In March, the largest U.S. marijuana deal in history was announced, with vertically integrated dispensary Harvest Health & Recreation acquiring privately held Verano Holdings for $850 million in an all-stock deal. Assuming the deal closes, Harvest Health will have 70 dispensaries open by the end of 2019, along with 123 retail licenses spanning 16 states. Additionally, more than a dozen cultivation farms and over a dozen processing facilities should be open by the end of the year, allowing the company to completely command its supply chain.
With Harvest Health already profitable on an operating basis, the expected boost in consumer visibility with this deal has Wall Street and investors pumped.
Say hello to the CBD craze
The passage of the Farm Bill in late December, which legalized hemp and hemp-derived cannabidiol (CBD), was another major driver of pot stocks in the first quarter. CBD is the nonpsychoactive cannabinoid best known for its perceived medical benefits. According to the Brightfield Group, CBD sales are expected to soar from less than $600 million globally in 2018 to $22 billion by 2022.
Arguably the biggest beneficiary of the CBD craze was Charlotte's Web Holdings. The company had its hemp-derived CBD products in almost 3,700 retailers as of the end of 2018, but should have no trouble substantially growing this figure now that hemp and hemp-based CBD products are legal in all 50 states. Not to mention, Charlotte's Web has been profitable on an operating basis for two years now. CBD products often carry high price points, healthy margins, and there's not enough supply to really pressure pricing on these products. In short, it should be clear sailing for Charlotte's Web.

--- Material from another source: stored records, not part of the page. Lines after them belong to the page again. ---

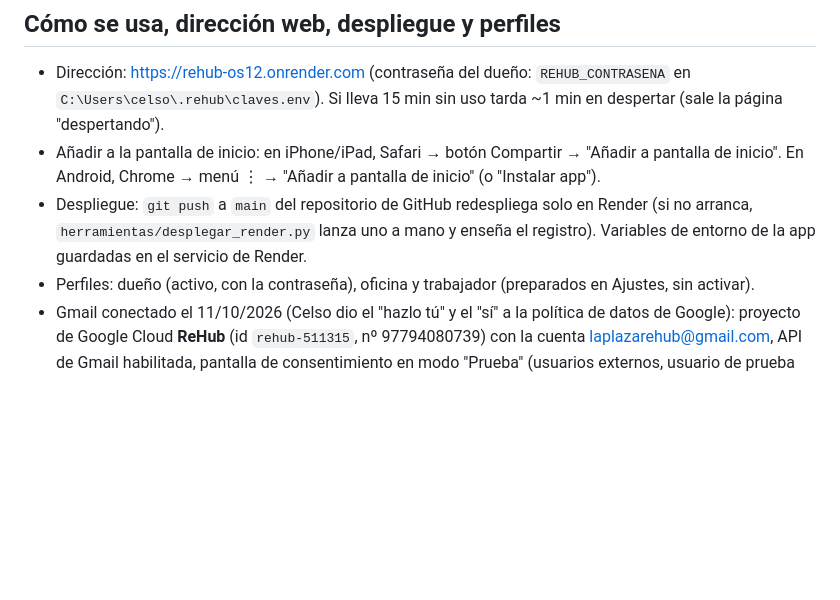
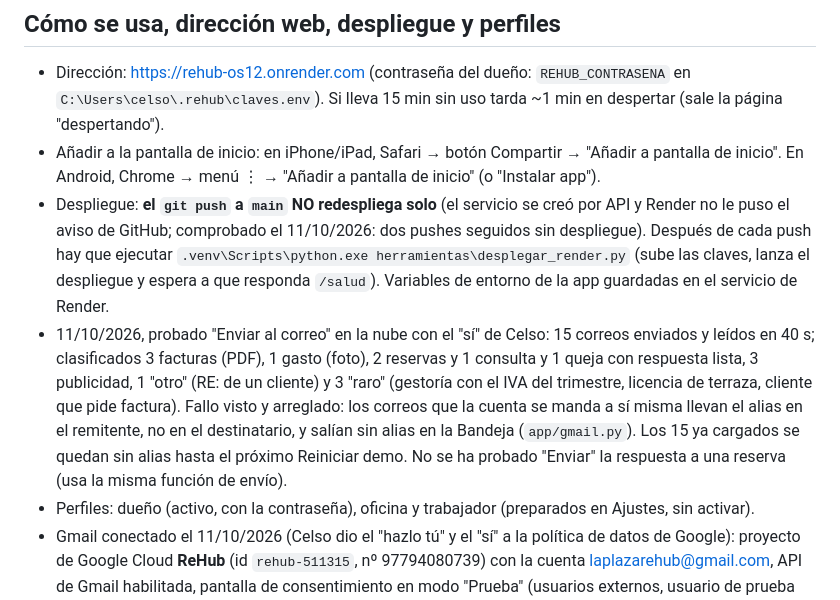
Before and after one commit to celsobarandiaran/rehub, a Markdown page: estado.md, the part around the change. Drawn GitHub-style; blank space fills up the shorter version.

Commit message:
estado.md: prueba de envio en directo y aviso de que el push no redespliega solo
Co-Authored-By: Claude Fable 5.1 <noreply@anthropic.com>

```diff
--- a/estado.md
+++ b/estado.md
@@ -68,6 +68,7 @@
 ## Cómo se usa, dirección web, despliegue y perfiles
 - Dirección: https://rehub-os12.onrender.com (contraseña del dueño: `REHUB_CONTRASENA` en `C:\Users\celso\.rehub\claves.env`). Si lleva 15 min sin uso tarda ~1 min en despertar (sale la página "despertando").
 - Añadir a la pantalla de inicio: en iPhone/iPad, Safari → botón Compartir → "Añadir a pantalla de inicio". En Android, Chrome → menú ⋮ → "Añadir a pantalla de inicio" (o "Instalar app").
-- Despliegue: `git push` a `main` del repositorio de GitHub redespliega solo en Render (si no arranca, `herramientas/desplegar_render.py` lanza uno a mano y enseña el registro). Variables de entorno de la app guardadas en el servicio de Render.
+- Despliegue: **el `git push` a `main` NO redespliega solo** (el servicio se creó por API y Render no le puso el aviso de GitHub; comprobado el 11/10/2026: dos pushes seguidos sin despliegue). Después de cada push hay que ejecutar `.venv\Scripts\python.exe herramientas\desplegar_render.py` (sube las claves, lanza el despliegue y espera a que responda `/salud`). Variables de entorno de la app guardadas en el servicio de Render.
+- 11/10/2026, probado "Enviar al correo" en la nube con el "sí" de Celso: 15 correos enviados y leídos en 40 s; clasificados 3 facturas (PDF), 1 gasto (foto), 2 reservas y 1 consulta y 1 queja con respuesta lista, 3 publicidad, 1 "otro" (RE: de un cliente) y 3 "raro" (gestoría con el IVA del trimestre, licencia de terraza, cliente que pide factura). Fallo visto y arreglado: los correos que la cuenta se manda a sí misma llevan el alias en el remitente, no en el destinatario, y salían sin alias en la Bandeja (`app/gmail.py`). Los 15 ya cargados se quedan sin alias hasta el próximo Reiniciar demo. No se ha probado "Enviar" la respuesta a una reserva (usa la misma función de envío).
 - Perfiles: dueño (activo, con la contraseña), oficina y trabajador (preparados en Ajustes, sin activar).
 - Gmail conectado el 11/10/2026 (Celso dio el "hazlo tú" y el "sí" a la política de datos de Google): proyecto de Google Cloud **ReHub** (id `rehub-511315`, nº 97794080739) con la cuenta laplazarehub@gmail.com, API de Gmail habilitada, pantalla de consentimiento en modo "Prueba" (usuarios externos, usuario de prueba laplazarehub@gmail.com), cliente OAuth "ReHub" de tipo escritorio con dos secretos (el primero se perdió al congelarse la pestaña; usar el segundo, "...sUPU"; el primero se puede inhabilitar). Claves en `claves.env`: GOOGLE_CLIENT_ID, GOOGLE_CLIENT_SECRET, GMAIL_REFRESH_TOKEN (permisos gmail.modify + gmail.send). Subidas a Render con `herramientas/desplegar_render.py`. Ojo: la primera vez el botón "Habilitar" de la API no hizo efecto y Gmail devolvía 403 "API not used in project"; se volvió a habilitar y funciona. Borrar al final: https://console.cloud.google.com/iam-admin/settings?project=rehub-511315 (Cerrar proyecto); quitar el permiso en https://myaccount.google.com/permissions.
```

Lastly, investors rallied around pot stocks that uplisted from the over-the-counter (OTC) exchange to more reputable exchanges, such as the New York Stock Exchange and Nasdaq.
The biggest gainer during the first quarter was Village Farms International, which more than quadrupled. Close to half of the stock's gains came after it moved from the OTC exchange to the Nasdaq about a month and a half ago. Being listed on the Nasdaq gives Village Farms much better visibility and volume-based liquidity, and it might just encourage Wall Street investment firms to initiate coverage on the company or take a position in the business.
It's worth noting that Village Farms is also one of a very small number of marijuana stocks to not be incessantly diluting its shareholders. With much of its revenue derived from its vegetable-growing business, the company hasn't needed to regularly issue shares to pay for greenhouse construction. This lack of share-based dilution has played a big role in pushing the company's stock higher during the first quarter.